First, one should look for a subacute presentation as all cases had a duration of a minimum of 2 weeks, which is in keeping with the general pathogenesis of tuberculosis. Second, identifying the patient’s country of origin, regardless of the length of their stay in the US, is critical. If in doubt, the clinician can look up the distribution of TB on the CDC website (www.cdc.gov) or the World Health Organization (WHO) website (www.who.int). For US-born patients, one should investigate their HIV status, and any patient with a suggestive history should be considered high risk. Next, general TB constitutional symptoms should be sought: fever, night sweats, weight loss, and chronic cough. Finally, the emergency physician should examine the lymph node looking for the characteristics that define scrofula: large, usually painless swelling, sometimes erythematous, possibly matted with drainage. This information should give the clinician enough data to determine whether the patient is at a high risk for scrofula. If so, the patient should receive a chest X-ray, be placed in isolation, and sputum AFBs should be obtained according to protocol to rule out active pulmonary disease.
The emergency physician has the tools to identify patients who present with a neck mass who are at high risk of having scrofula and disseminated TB. Prudent management of these patients would include admission to the hospital in respiratory isolation, baseline laboratory tests, chest X-ray, sputums for AFB, and a PPD in addition to an urgent fine-needle aspiration of the lesion.
Nicolas Forget is currently the Merkin Fellow of International Emergency Medicine at Los Angeles County–University of Southern California (LAC + USC) Hospital, a large urban public facility near downtown Los Angeles. He holds a B.Sc. from McGill University in Montreal, and his medical degree is from the University of Maryland at Baltimore. He completed his emergency medicine residency at LAC + USC. He is experienced in emergency medicine, trauma care, and international medicine, having worked in health education in Ecuador, observed rural medicine in Chile, followed an educational rotation in Cuba, participated in medical relief in Sri Lanka after the tsunami, and lectured in Liberia and Ghana while most recently working in Thailand with Burmese refugees.
Dr. Kathryn Challoner was born in Canada. She did her undergraduate studies at University of Toronto, Trinity College, then her MD at University of Ottawa. She completed two residencies: Family and Community Medicine at the Toronto General Hospital and Emergency Medicine at the LAC + USC Medical Center, Los Angeles, California. She also completed her MPH (Master of Public Health) at the Keck School of Medicine, University of Southern California. She is a Fellow of the American College of Emergency Medicine. Currently she is a member of Attending Staff in the Emergency Department of LAC + USC Medical Center, Co-Director of the International Division of Emergency Medicine, and an Associate Professor of Clinical Emergency Medicine at the Keck School of Medicine, University of Southern California. She developed international electives in West Africa for Keck School of Medicine students and served as team leader and symposium director on ten trips to Ghana and Liberia. She has also taught in Chile, on the Thailand–Burma border, and in Addis Ababa, Ethiopia.
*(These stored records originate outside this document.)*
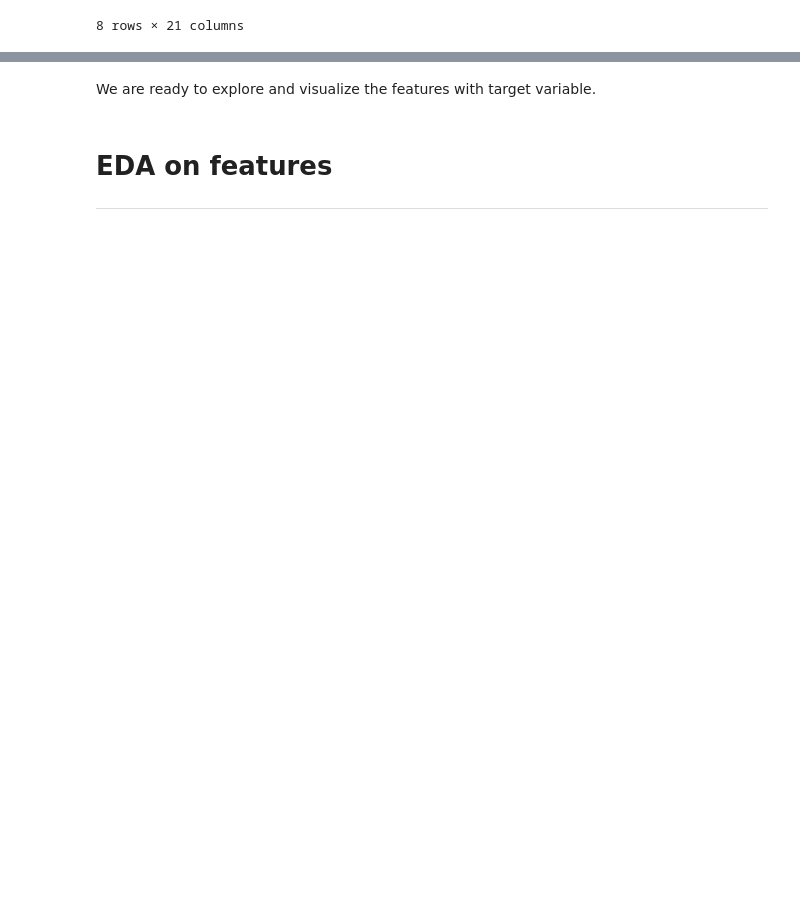
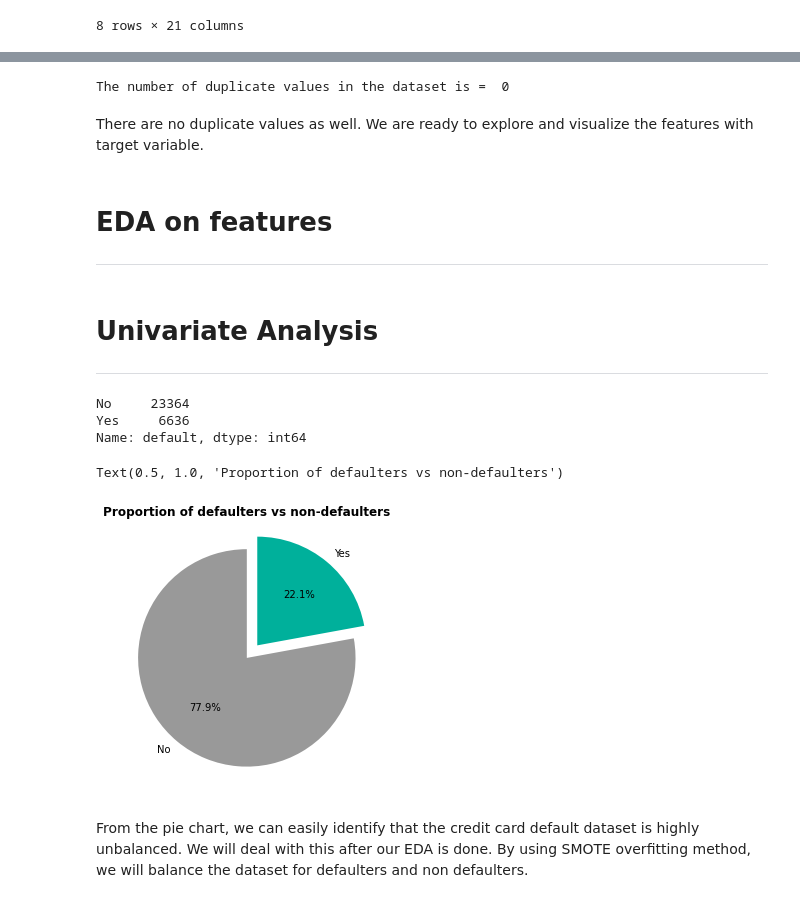
Before and after one commit to sskamalapurkar/Supervised-ML---Classification, a Jupyter notebook: Credit_card_default_prediction_Sayali_Kamalapurkar.ipynb, the cells around one changed output, grey strips where cells are left out. Cells and saved outputs as stored; diff of their text form; code cells hidden in the pictures; blank space fills up the shorter version.

```diff
--- a/Credit_card_default_prediction_Sayali_Kamalapurkar.ipynb
+++ b/Credit_card_default_prediction_Sayali_Kamalapurkar.ipynb
@@ -276,6 +286,34 @@ df.describe(include = 'object')
+# %%
+# checking for duplicate Values in the dataset
+duplicates=len(df[df.duplicated()])
+print("The number of duplicate values in the dataset is = ",duplicates)
+# %% [output]
+The number of duplicate values in the dataset is =  0
 # %% [markdown]
-We are ready to explore and visualize the features with target variable.
+There are no duplicate values as well. We are ready to explore and visualize the features with target variable.
 # %% [markdown]
 # **EDA on features**
 
 ---
+# %% [markdown]
+# **Univariate Analysis**
+
+---
+# %%
+# Let us check proportion of dependent variable, default in next month
+default_df = df['default'].value_counts()
+default_df
+# %% [output]
+No     23364
+Yes     6636
+Name: default, dtype: int64
+# %%
+# let's plot pie chart of above data
+plt.figure(figsize=(8,5))
+plt.pie(default_df, labels = ['No', 'Yes'], autopct='%1.1f%%',explode = [0, 0.15], startangle=90,colors =['#999999', '#00b09b'])
+plt.title("Proportion of defaulters vs non-defaulters", weight = 'bold')    #giving title to the chart
+# %% [output]
+Text(0.5, 1.0, 'Proportion of defaulters vs non-defaulters')
+[figure, added]
+# %% [markdown]
+From the pie chart, we can easily identify that the credit card default dataset is highly unbalanced. We will deal with this after our EDA is done. By using SMOTE overfitting method, we will balance the dataset for defaulters and non defaulters.
```
Also changed, not shown: parts of 21 cells of this notebook.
Her other educational interests include toxicology and correctional medicine. She is married with three children.
The views expressed in this paper are those of the author(s) and not those of the editors, editorial board or publisher.